Why financial fair play doesn’t work

This is a contributed article by Daniel Clyne and takes the form of an open letter in response to recent comments by senior Uefa official William Gaillard about the rationale and benefits of financial fair play:

This is a contributed article by Daniel Clyne and takes the form of an open letter in response to recent comments by senior Uefa official William Gaillard about the rationale and benefits of financial fair play:

Whether this open letter will be read by the people at whom it is targeted is unlikely but maybe with the support of a few well-connected, intelligent football lovers, my impassioned tirade can find its way to the eyes of a few leading proponents and implementers of UEFA’s Financial Fair Play Regulations. If not, i am always grateful for anybody who takes the time to indulge in one of my rants.

I am of the strong opinion that overall, the outcome of the Financial Fair Play Regulations will be an unfair one in relation to the competitiveness of the Premier League, by employing a “wall” securing the dominant position of the teams who generate the highest revenues. I addressed the reasons for this in a World Sports Law Report Article in May which can be found on my “asportinginsight” blog. Read it if you are interested and feel free to disagree.

The Regulations do have some merits. Of course they do! To argue that the rules are 100% bad would be inaccurate. So, whilst it is perfectly legitimate for people to look favourably upon the regulations, it is infuriating to hear intelligent, influential individuals talking patronising nonsense in an attempt to convince people of their merits.

I recently listened to a great podcast put together by, “The Spirit of Shankly” – a Liverpool Football Club supporters group. It includes a range of insights into Financial Fair Play by a variety of professionals with expertise in many areas. The podcast, obviously, focuses mainly on its impact on Liverpool Football Club and is a good listen for those looking to understand how the regulations affect a club of Liverpool’s size.

However, the podcast includes a mind-numbingly patronising, uninformative attempt by one of Michel Platini’s advisers, William Gaillard, to justify Financial Fair Play. This letter is not an attack on the creators of the podcast. On the contrary, like I previously said, the podcast itself is very good. All of the other experts speak informatively about the regulations and I certainly learnt a lot from listening to it. It is just William Gaillard’s release of an abundance of patronising and contradictory hot air that I considered to be extremely offensive. He even took the time to explain to us common, unintelligent dim-wits the complicated business principle that, if a business generates more debt than it does revenue, it is not a good thing. Thanks a lot William! You truly are a spectacular educator.

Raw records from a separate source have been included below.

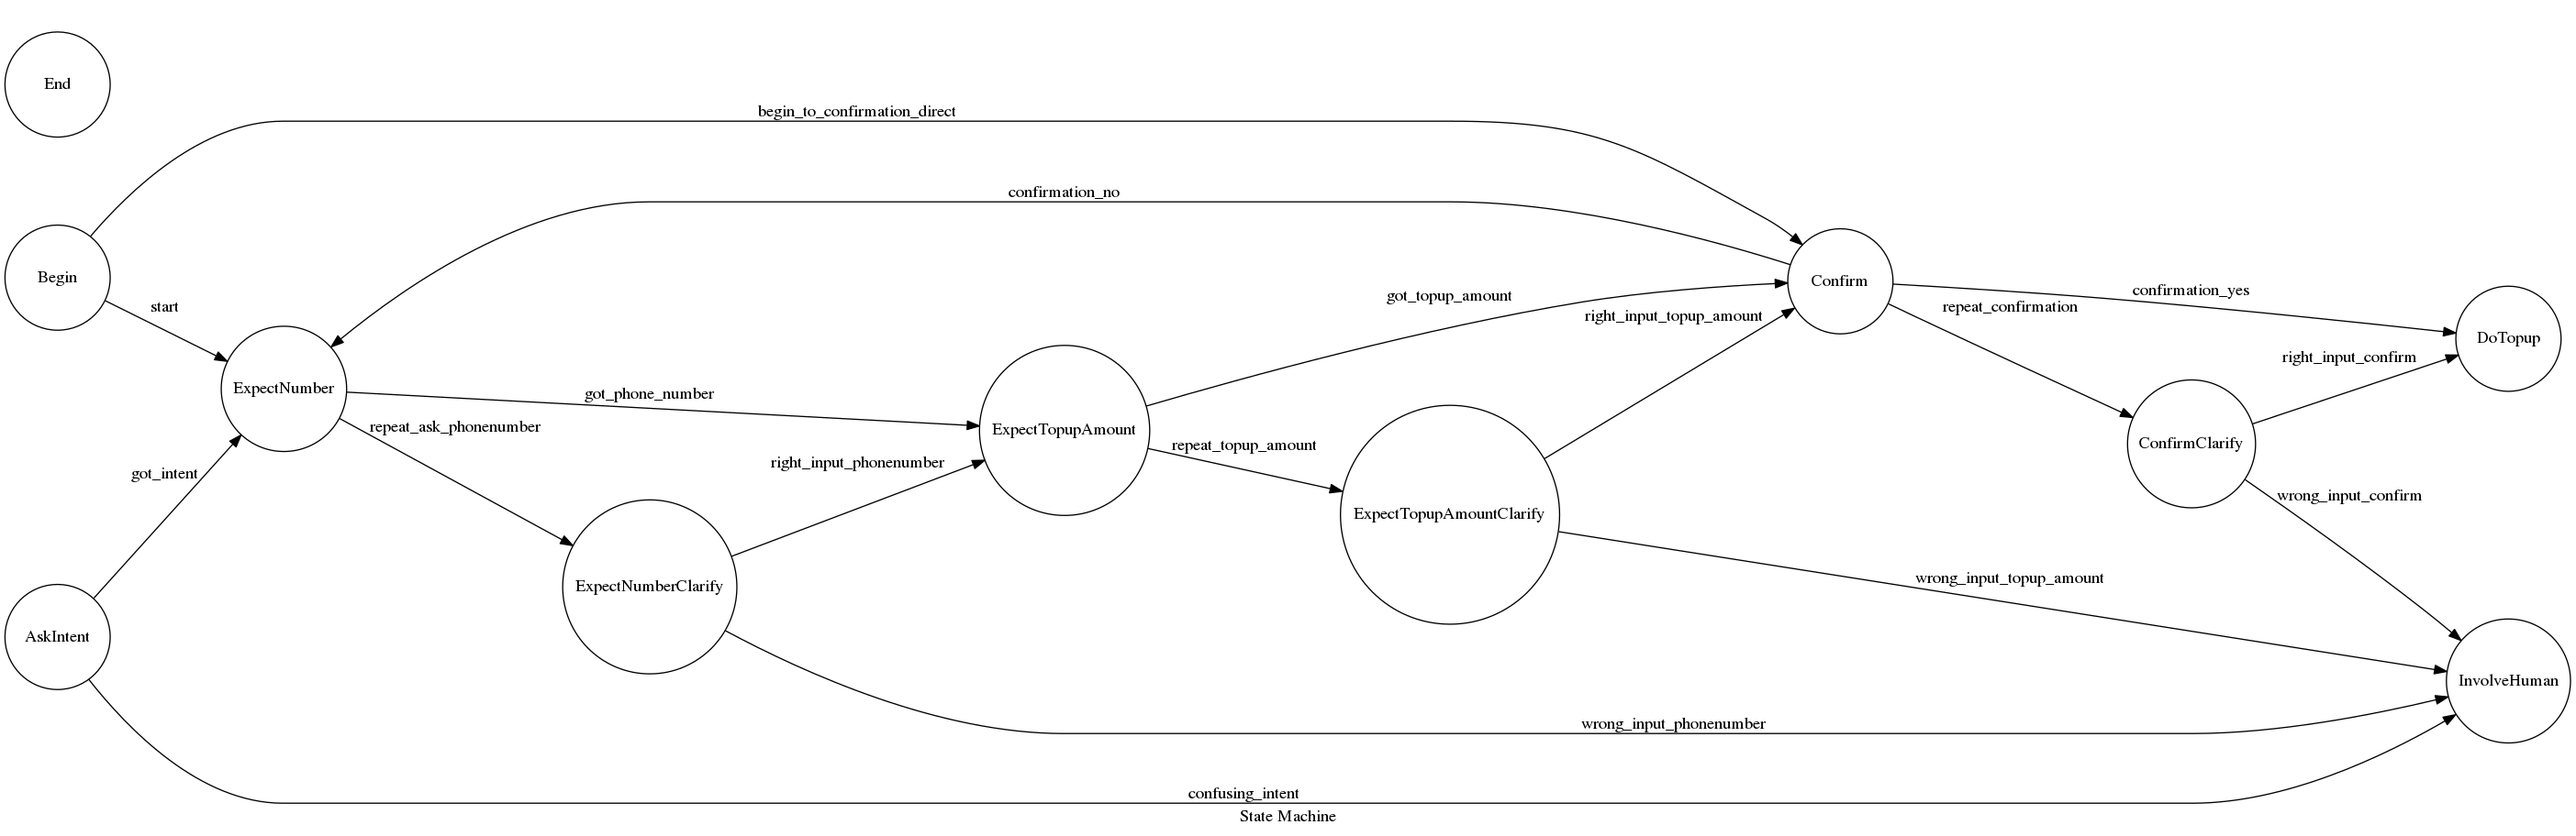
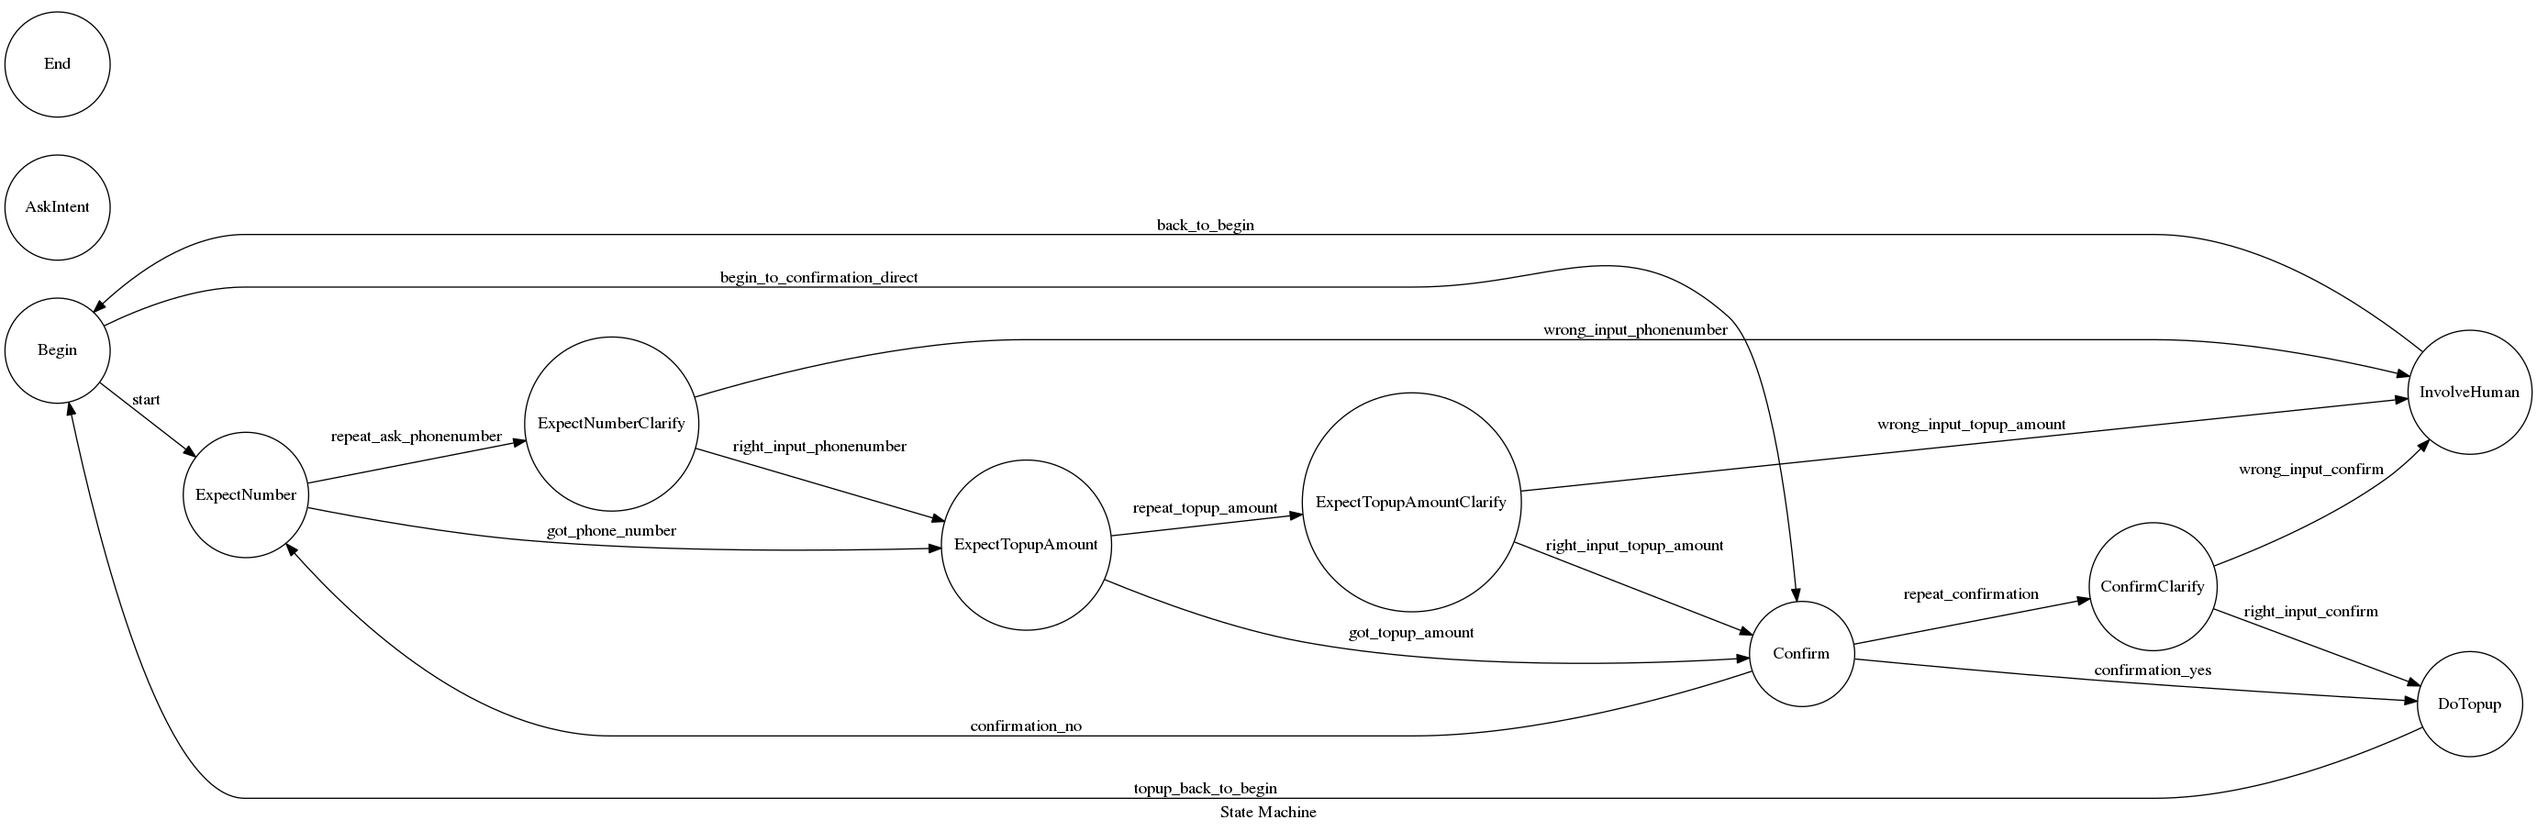
Working paytm telegram bot

diff --git a/experiments/transitions/PaytmBrain.py b/experiments/transitions/PaytmBrain.py
@@ -1,0 +1,77 @@
+#!/usr/bin/python
+
+import logging, sys
+from transitions.extensions import MachineGraphSupport as Machine
+from transitions import logger
+from PaytmModel import Model
+logger.setLevel(logging.DEBUG)
+
+class DecisionMaker():
+    def __init__(self, model, machine):
+        self.model = model
+        self.transitions = machine.get_transitions()
+
+    def try_all_transitions(self, text, reply):
+        currentState = self.model.state
+        for arr in self.transitions:
+            if arr[1] == currentState:
+                try:
+                    getattr(self.model, arr[0])(text,reply)
+                except Exception,e:
+                    print e
+
+
+    def decide(self, text, reply):
+        self.try_all_transitions(text, reply)
+
+class PaytmBrain():
+    def __init__(self):
+        states=['Begin', 'AskIntent', 'ExpectNumber', 'ExpectNumberClarify', 'ExpectTopupAmount', 'ExpectTopupAmountClarify', 'Confirm', 'ConfirmClarify', 'DoTopup', 'InvolveHuman', 'End']
+
+        model = Model()
+        machine = Machine(model, states, initial='Begin', ignore_invalid_triggers=True, auto_transitions=False)
+        machine.on_enter_ExpectNumber('ask_number')
+        machine.on_enter_ExpectNumberClarify('ask_number_clarify')
+        machine.on_enter_AskIntent('ask_intent')
+        machine.on_enter_ExpectTopupAmount('ask_amount')
+        machine.on_enter_ExpectTopupAmountClarify('ask_amount_clarify')
+        machine.on_enter_Confirm('ask_confirmation')
+        machine.on_enter_ConfirmClarify('ask_confirmation_clarify')
+        machine.on_enter_InvolveHuman('involve_human')
+        machine.on_enter_DoTopup('do_topup')
+        
+        machine.add_transition('begin_to_confirmation_direct', 'Begin', 'Confirm', conditions=['has_phone_number','has_topup_amount'])
+        machine.add_transition('start', 'Begin', 'ExpectNumber', unless=["has_phone_number"])
+        #machine.add_transition('got_intent', 'AskIntent','ExpectNumber', conditions=['has_intent'])
+        #machine.add_transition('confusing_intent', 'AskIntent', 'InvolveHuman', unless=['has_intent'])
+        machine.add_transition('got_phone_number', 'ExpectNumber', 'ExpectTopupAmount', conditions=['has_phone_number'])
+        machine.add_transition('repeat_ask_phonenumber', 'ExpectNumber','ExpectNumberClarify',unless=['has_phone_number'])
+        machine.add_transition('right_input_phonenumber', 'ExpectNumberClarify', 'ExpectTopupAmount', conditions=['has_phone_number'])
+        machine.add_transition('wrong_input_phonenumber', 'ExpectNumberClarify', 'InvolveHuman', unless=['has_phone_number'])
+        machine.add_transition('got_topup_amount', 'ExpectTopupAmount', 'Confirm', conditions=['has_topup_amount'])
+        machine.add_transition('repeat_topup_amount', 'ExpectTopupAmount', 'ExpectTopupAmountClarify', unless=['has_topup_amount'])
+        machine.add_transition('right_input_topup_amount', 'ExpectTopupAmountClarify', 'Confirm', conditions=['has_topup_amount'])
+        machine.add_transition('wrong_input_topup_amount', 'ExpectTopupAmountClarify', 'InvolveHuman', unless=['has_topup_amount'])
+        
+        machine.add_transition('confirmation_yes', 'Confirm', 'DoTopup', conditions=['yes'])
+        machine.add_transition('confirmation_no', 'Confirm', 'ExpectNumber', conditions=['no'])
+        machine.add_transition('repeat_confirmation', 'Confirm', 'ConfirmClarify', unless=['yesorno'])
+        machine.add_transition('right_input_confirm', 'ConfirmClarify', 'DoTopup', conditions=['yesorno'])
+        machine.add_transition('wrong_input_confirm', 'ConfirmClarify', 'InvolveHuman', unless=['yesorno'])
+        machine.add_transition('back_to_begin', 'InvolveHuman', 'Begin')
+        machine.add_transition('topup_back_to_begin', 'DoTopup', 'Begin')
+        machine.draw_graph_now()
+        machine.graph.draw('my_state_diagram.png', prog='dot')
+        self.d = DecisionMaker(model,machine)
+      
+    def process(self, text, reply):
+        return self.d.decide(text, reply)   
+
+
+if __name__ == '__main__':
+    p = PaytmBrain()
+    while True:
+        text = raw_input(': ')
+        reply = []
+        p.process(text, reply)
+        print reply[0]

diff --git a/experiments/transitions/PaytmModel.py b/experiments/transitions/PaytmModel.py
@@ -1,0 +1,67 @@
+class Model(object):
+    def __init__(self):
+        self._command = None #topup, bus ticket, movie
+        self._topupnumber = None #mobile number, dth id etc
+        self._userid = None
+        self._amount = None
+        self._topuptype = None #mobile,dth,metro etc
+        self._topupsubtype = None #prepaid/postpaid
+    def ask_number(self, text, reply):
+        reply.append("Hi, what is your number?")
+
+    def ask_number_clarify(self,text, reply):
+        reply.append("You need to enter a 10 digit valid Indian phone number.")
+
+    def ask_amount(self,text, reply):
+        reply.append("What amount of topup do you want?")
+
+    def ask_amount_clarify(self,text, reply):
+        reply.append("You need to enter a valid topup amount.")
+
+    def ask_confirmation(self,text, reply):
+        reply.append("We are about to do a %d topup of %d, please confirm (yes/no)."%(self._amount, self._number))
+
+    def ask_confirmation_clarify(self,text, reply):
+        reply.append("Please type yes or no.")
+
+    def involve_human(self,text, reply):
+        reply.append("We failed to understand your request. Involving a human agent, please wait ....")
+        self.back_to_begin()
+
+    def do_topup(self,text, reply):
+        reply.append("Topup is done")
+        self.topup_back_to_begin()
+
+    def yes(self, text, reply):
+        if 'yes' in text.lower():
+            print text
+            return True
+        else:
+            return False
+
+    def no(self, text, reply):
+        if 'no' in text.lower():
+            return True
+        else:
+            return False
+
+    def yesorno(self, text, reply):
+        if 'no' in text or 'yes' in text:
+            return True
+        else:
+            return False
+
+    def has_phone_number(self, text, reply):
+        for word in text.split(' '):
+            if len(word) == 10 and word.isdigit():
+                self._number = int(word)
+                return True
+        else:
+            return False
+    def has_topup_amount(self, text, reply):
+        for word in text.split(' '):
+            if word.isdigit():
+                if float(word) > 0 and float(word) < 1000:
+                    self._amount = int(word)
+                    return True
+        return False

diff --git a/experiments/transitions/paytmbot.py b/experiments/transitions/paytmbot.py
@@ -1,0 +1,32 @@
+#!/usr/bin/python
+
+import logging
+logging.basicConfig(level=logging.DEBUG,
+                    format='%(asctime)s - %(name)s - %(levelname)s - %(message)s')
+
+import telegram
+from telegram.ext import Updater
+from PaytmBrain import PaytmBrain
+
+p = PaytmBrain()
+bot = telegram.Bot(token='219102194:AAGqRz7GPtCCZJRQtVaJkdVItzor5xNR9Zc')
+updater = Updater(token='219102194:AAGqRz7GPtCCZJRQtVaJkdVItzor5xNR9Zc')
+dispatcher = updater.dispatcher
+
+
+def respond(bot, update):
+  reply = []
+  p.process(update.message.text, reply)
+  bot.sendMessage(chat_id=update.message.chat_id, text=reply[0])
+
+def unknown(bot, update):
+  bot.sendMessage(chat_id=update.message.chat_id, text="Sorry, I didn't understand that command.")
+
+
+
+print bot.getMe()
+
+dispatcher.addTelegramMessageHandler(respond)
+dispatcher.addUnknownTelegramCommandHandler(unknown)
+
+updater.start_polling()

He then says that, out of the kindness of his heart and everyone’s heart at UEFA, they have decided to help clubs become aware of this incredibly complicated issue (I’m not even exaggerating. Give it a listen!). Once again, thank you William! I’m sure the chairmen and boards of directors, each with decades of commercial experience, appreciate such insightful guidance. The interviewer, in a relaxed tone, picks up on the fact that he “sounds like he is speaking to primary school children”before William begins his barrage of, to put it politely, utter rubbish. And here is what he says:

“Many clubs have been used to rely on sugar daddies; people willing to spend their personal income in order to subsidise a football club… This generates transfer and wage expenditure inflation because some clubs have almost unlimited means… Other clubs trying to catch up and be competitive then have to do the same without a sugar daddy behind them.”William is stating that wealthy benefactors enable some clubs to be able to out-compete others in the transfer and wage market. As a consequence, clubs without the same resources can either accept their uncompetitive position or overspend. This isn’t fair or sustainable. And, guess what? William is absolutely right. How can it be fair? Of course it isn’t fair! Nobody can argue with that point!

But we, the general public, are not mugs. We know that Financial Fair Play does not eliminate this unfairness and you can hear that straight from the mouth of my good friend William. He says, “We wanted… to make clubs’ revenues match their expenditure.” And that is exactly what the Financial Fair Play Rules do. The consequence being that clubs with higher sources of revenue, Manchester United, Chelsea, Arsenal, Liverpool, Tottenham Hotspur and Manchester City, can spend more than the likes of Swansea, Norwich, Stoke, Everton etc thus consistently outcompeting them in the transfer and wage market.

But hold on a minute William! I thought that this leads to “transfer and wage inflation”? INFLATION!!!! AHHHH. It’s a scary word. A word which William and his friends correctly use to describe the effect of a financial imbalance which currently swarms the football industry. But William negates to explain that such an imbalance will be equally (if not more indefinitely!) present in a post-Financial Fair Play world.
Dear William and UEFA. We, run-of-the-mill football fans, can accept that you may implement a policy that we disagree with. We can accept that you might get things wrong and can even accept with great regret and pity that you may be inherently incompetent. But we will not accept deceitful nonsense.